“ easy “ vs. “difficult “ classes

To identify on which classes the model did perform well and which were often misclassified, we had a look at species with no errors and species with the highest error rate (10 %).

Example for (one of the species with the) lowest error rate (abies nordmanniana):

Example for species with the highest error rate (ulmus glabra):

Now we know which classes are really easy to classify and which a really hard to classify. But on this point we don´t understand why. Maybe it helps to know how the model is making its decision. Therefore we generate heatmaps, which show the feature map regions that cause the most change in the output.

Heatmap for the species yielding the lowest error rate (abies nordmanniana):

Heatmap for the species yielding the highest error rate (ulmus glabra):

Examples of lab picture heatmaps:

Examples of field picture heatmaps:

We can see that for the lab pictures, often not the leaf itself but the tools lying next to the image like a ruler are used by the CNN. From this we can see, that it is able to detect patterns, but not to distinguish between those that are relevant for the task and those that are not. We therefore need to clean the input more!

How the leaves are really identified and distinguished can be observed better for the field images.


With our simple architecture we were able to increase the performance compared to the computer vision algorithm. Specifically, top-1 accuracy rose from ca. 72% (computer vision algorithm) to 89% (our model), training on average 133 examples for each of the 185 classes of tree species in Northeastern America. This emphasizes how promising the approach of CNNs is for image classification.

However, it seems that for tree leaf pictures taken in the lab, the color bars on the images drew our models’ attention, as they seem to have been used to classify these pictures (see the heatmaps). To really only rely on the leaves themselves, in future work, only pictures showing nothing but the leaf against a background should be used to train a CNN. This is a clear limitation in this project, especially in the light of the differences in error rates between lab and field pictures.

What is more, a dataset that is bigger and overall better balanced for the different species could be used. Also, it may be reasonable to use picture versions that have a higher resolution than 64x64 pixels as input to the CNN to further boost performance. In this project, although using Google Collaboratory, computational resources were not sufficient to do so. Especially performance for tree species with relatively small leaves could profit from this approach.

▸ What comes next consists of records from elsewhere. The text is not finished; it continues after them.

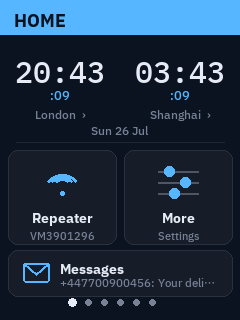
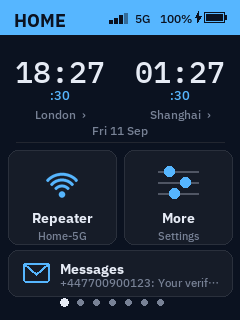
Refresh README screenshots and text for the current UI
All screenshots re-rendered on a real GL-E5800 (firmware 4.10.0) from
the current code. Signal/bands, weather, rates, system stats and battery
are live; phone number, SMS, WireGuard peers, OpenClash nodes and nearby
Wi-Fi names are synthetic, as before.

New: SIM toggle confirmation, Monitor speed test, Games hub.

README: seven panels (Games was missing), new Active SIM layout
(network type, signal, carrier, band/CA chips) and confirm-then-verify
toggles replacing the old optimistic Data toggle description, WireGuard
via AutoVPN route_policy + vpn-client instead of wgclient/ifup (plus how
to remove the leftover network.wgclient), header battery, speed test,
firmware 4.10.0 support and the Pillow 9.5 rounded-rectangle pitfall.

diff --git a/README.md b/README.md
@@ -1,7 +1,7 @@
 # GL-E5800 Touch Dashboard
 
 A custom, fully interactive replacement for the stock `gl_screen` UI on the
-GL.iNet GL-E5800's built-in 240x320 touchscreen. Swipe between six panels,
+GL.iNet GL-E5800's built-in 240x320 touchscreen. Swipe between seven panels,
 tap into any of them for detail or control, and manage the router without
 ever opening the web UI.
 
@@ -20,6 +20,10 @@ RGB565). Pure Python, one file.
 | Weather | Currency | OpenClash |
 |---|---|---|
 | ![Weather](screenshots/panel_weather.png) | ![Currency](screenshots/panel_fx.png) | ![OpenClash](screenshots/panel_openclash.png) |
+
+| Games |
+|---|
+| ![Games](screenshots/panel_games.png) |
 
 **Home** — two small clocks (independently pickable cities/timezones,
 digital by default, switchable to analog from More), today's date, and
@@ -47,45 +51,69 @@ header), not UTF-8 text, confirmed against a real received message.
 
 *(Numbers and message content above are synthetic/demo data.)*
 
-**Active SIM** — country flag, full number, and three same-sized toggles:
-**Net** (network registration/attach — SMS and calls work even without a
-cellular data session), **Data** (the actual cellular data session), and
-**Roam** (data roaming permission for this SIM). A SIM1 / eSIM switch
-(SIM2 was removed: it and eSIM share the same physical slot on this
-hardware and behaved identically, so it wasn't a real third option), a
-data-usage bar against a cap you set (now a scrollable list, 500MB up to
-1000GB), and a **WireGuard** button.
+**Active SIM** — country flag, number, and a live cellular status card:
+network type in phone terms (**4G / 4G+ / 5G NSA / 5G SA**), signal bars
+and primary-carrier RSRP, and the serving carrier's name. Under the SIM1 /
+eSIM switch, a row of chips shows **every band the modem is connected on
+right now** — primary carrier filled, secondaries outlined, 5G NR bands
+in blue — with a carrier-aggregation summary (e.g. *5 bands · 160 MHz*).
+Three toggles: **Net** (network registration — off is airplane mode),
+**Data** (the cellular data session) and **Roam** (data roaming for this
+SIM), plus a data-usage bar against a cap you set (500 MB up to 1000 GB)
+and a **WireGuard** button. (SIM2 was removed from the switch: it and eSIM
+share the same physical slot on this hardware and behaved identically.)
 
-The Data toggle shows optimistic feedback (flips immediately on tap) and
-only re-confirms after 2s and snaps back if it didn't take **when a
-repeater/ethernet WAN is already active** — this router's own multi-WAN
-manager can silently revert a manual cellular connect in that case. With
-no competing WAN, the tap is trusted outright and left to connect in the
-background, since there's nothing to revert it.
+| Active SIM | Toggle confirmation |
+|---|---|
+| ![SIM](screenshots/panel_sim.png) | ![Confirm](screenshots/panel_sim_confirm.png) |
 
-**WireGuard** — lists every peer config already added on the router
-(GL.iNet stores each as its own `wireguard.peer_NNNN` UCI section) with a
-toggle to bring it up or down. Turning one on points the router's single
-`wgclient` network interface at that peer's config and brings it up
-(`ifup`); turning it off tears it down (`ifdown`) — the same mechanism
-the router's own firmware uses (confirmed by reading the actual netifd
-proto script and hotplug handlers, not guessed), so no separate/parallel
-VPN config path is created.
+Every toggle **asks for confirmation first** (each one can cut the
+router's internet or run up a roaming bill), then applies under a spinner
+that polls the *real* state — registration, the `modem_cpu` interface,
+the stored roaming setting — until it matches, with a live caption
+("Registering… 12s"). If the change doesn't take (e.g. the router's own
+multi-WAN manager reverts a manual cellular change), the toggle shows the
+real state and a short notice says why, instead of pretending it worked.
+
+**WireGuard** — lists every peer config on the router (GL.iNet stores each
+as its own `wireguard.peer_NNNN` UCI section — hundreds of them if you've
+imported a provider's server list), with country quick-filter chips and a
+toggle per peer. Connecting goes through GL.iNet's own AutoVPN
+route-policy rule + `vpn-client` service — the same path the stock app
+uses, confirmed by diffing the config before and after connecting from the
+app. The spinner waits until the tunnel is actually up.
 
 ![WireGuard](screenshots/panel_wireguard.png)
 
-*(Peer name above is synthetic/demo data.)*
+*(Peer names above are synthetic/demo data.)*
 
 Every panel's colored header also shows, phone-status-bar style: cellular
-signal bars + radio tech (4G/5G) when the modem has signal, and the
-active WAN connection type (Repeater/Ethernet/4G/5G) — each shown
-independently, hidden entirely when not applicable, refreshed
-periodically.
+signal bars + radio tech (4G/4G+/5G), the active WAN connection type
+(Repeater/Ethernet/4G/5G), and **battery level with a charging bolt**
+(read from the fuel gauge in `/sys/class/power_supply`). When a long
+panel title leaves too little room, the least important items drop out
+first (the %, then the tech label, then the bars).
 
 **Monitor** — bandwidth (down/up Mbps on whichever interface currently holds
 the default route, so it keeps tracking the right link through a WAN
-failover), CPU%, RAM used/total, SoC temperature, and uptime. Read-only,
-refreshes every 2 seconds.
+failover), CPU%, RAM used/total, SoC temperature, and uptime, refreshed
+every 2 seconds — plus a **Speed test** button.
+
+**Speed test** (from Monitor) — a short download + upload test against
+Cloudflare's speed-test servers: 4 parallel streams, ~6s each way, the
+first second of each excluded (TCP ramp-up), with a live gauge in Mbps.
+Throughput is counted from the test's own streams, not the WAN
+interface's counters — those include every LAN client's traffic too.
+Capped at 250 MB down / 80 MB up so a fast 5G link can't burn unlimited
+mobile data, and the screen shows how much it used. Leaving the screen
+cancels a running test.
+
+| Monitor | Speed test |
+|---|---|
+| ![Monitor](screenshots/panel_monitor.png) | ![Speed test](screenshots/panel_speedtest.png) |
+
+**Games** — Snake, Flappy, Breakout and 2048, with best scores kept
+across restarts.
 
 **Weather** — 3-day forecast (hand-drawn icons: sun/cloud/rain/snow/fog/storm)
 for a city you pick from an alphabetically-sorted, scrollable list of 40+
@@ -149,7 +177,7 @@ pop-up keyboard. Two layers (letters/symbols), persistent caps toggle.
 
 ## Interaction
 
-- **Swipe** left/right between the 6 main panels — real finger-tracking,
+- **Swipe** left/right between the 7 main panels — real finger-tracking,
   then a velocity-aware snap: a page commits on either enough travel (30%
   of the width) *or* enough release speed, so a quick flick pages instead
   of springing back. The settle animation takes its duration from the
@@ -189,7 +217,8 @@ pop-up keyboard. Two layers (letters/symbols), persistent caps toggle.
 ## Requirements
 
 Built and tested specifically on a **GL.iNet GL-E5800**, OpenWrt 23.05.4,
-GL firmware 4.8.x. It depends on hardware/paths specific to this model:
+GL firmware 4.8.x and 4.10.0. It depends on hardware/paths specific to
+this model:
 
 - 240x320 RGB565 framebuffer at `/dev/fb0`
 - Capacitive touchscreen at `/dev/input/event0` (Multitouch protocol B)
@@ -318,14 +347,25 @@ There's no settings UI for these — edit directly:
   (an initial UTF-8-decode-everything approach produced mojibake).
   `_parse_sms_file()` decodes based on that header field rather than
   assuming one encoding for the whole file.
-- **WireGuard peers and the actual network interface are separate
-  layers.** GL.iNet stores each added peer as its own
-  `wireguard.peer_NNNN` UCI section (keys, endpoint, allowed_ips), but
-  that's just configuration -- nothing carries traffic until a
-  `network.wgclient` interface (`proto=wgclient`, `config=<peer
-  section>`) exists and is `ifup`'d. Confirmed by reading
-  `/lib/netifd/proto/wgclient.sh` and the wireguard hotplug scripts
-  rather than guessing at an undocumented RPC.
+- **WireGuard: `wgclient` + `ifup` looks right but isn't.** Reading
+  `/lib/netifd/proto/wgclient.sh` alone, pointing a `network.wgclient`
+  interface at a `wireguard.peer_NNNN` section and `ifup`-ing it looks
+  complete -- and works for a peer added by hand. Peers imported from a
+  provider's server list (e.g. NordVPN) carry no keys or endpoint at
+  all, so that interface sits at `pending` forever. The real path is
+  GL.iNet's AutoVPN `route_policy` rule + the `vpn-client` service, which
+  fetches the key material itself; found by diffing the config before and
+  after connecting from the stock app. (Versions before that fix left a
+  `network.wgclient` interface behind that netifd retries every few
+  seconds; `uci delete network.wgclient && uci commit network` removes it.)
+- **Firmware 4.10.0 moved the modem's signal info.** `cellular.network
+  info` no longer carries `cell_info`; it's now its own `cellular.network
+  cell_info` method, with one entry per aggregated carrier. The new
+  location is read first and the 4.8.x one kept as a fallback.
+- **Pillow 9.5 (what this firmware ships) raises on very short rounded
+  rectangles** ("x1 must be greater than or equal to x0") -- anything
+  that starts at zero length, like a progress bar, must be drawn another
+  way (`_draw_pill`), or the exception takes the whole dashboard down.
 - **Open-Meteo's air-quality API has no daily-aggregate parameter** (a
   `daily=us_aqi_max` request errors out — confirmed live) — only hourly
   data is available, so `fetch_air_quality()` aggregates the daily max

After finishing the project, we think about what we have learned. We concluded that coding looks more difficult and complicated than it is. It is possible to learn basic coding in less than 50h. Another point is that you can find helpful packages for almost everything in Python. You don’t need to understand all the mathematic behind artificial intelligence. However, it is very helpful to understand the mathematical background in general. Also, we find that it is handy to have complete and clean data, because even the preprocessing can be very time consuming.

At the end we want to thank the management team of TechLabs for their great support during the previous half year!

If you have any questions, don´t hesitate to contact us:

Mathis Erichsen mathis.erichsen@uni-muenster.de

Chris Vennemann c_venn01@uni-muenster.de

Jens Burtscheidt https://www.linkedin.com/in/jens-burtscheidt/

Jennifer Hölling Jennifer_hoelling@web.de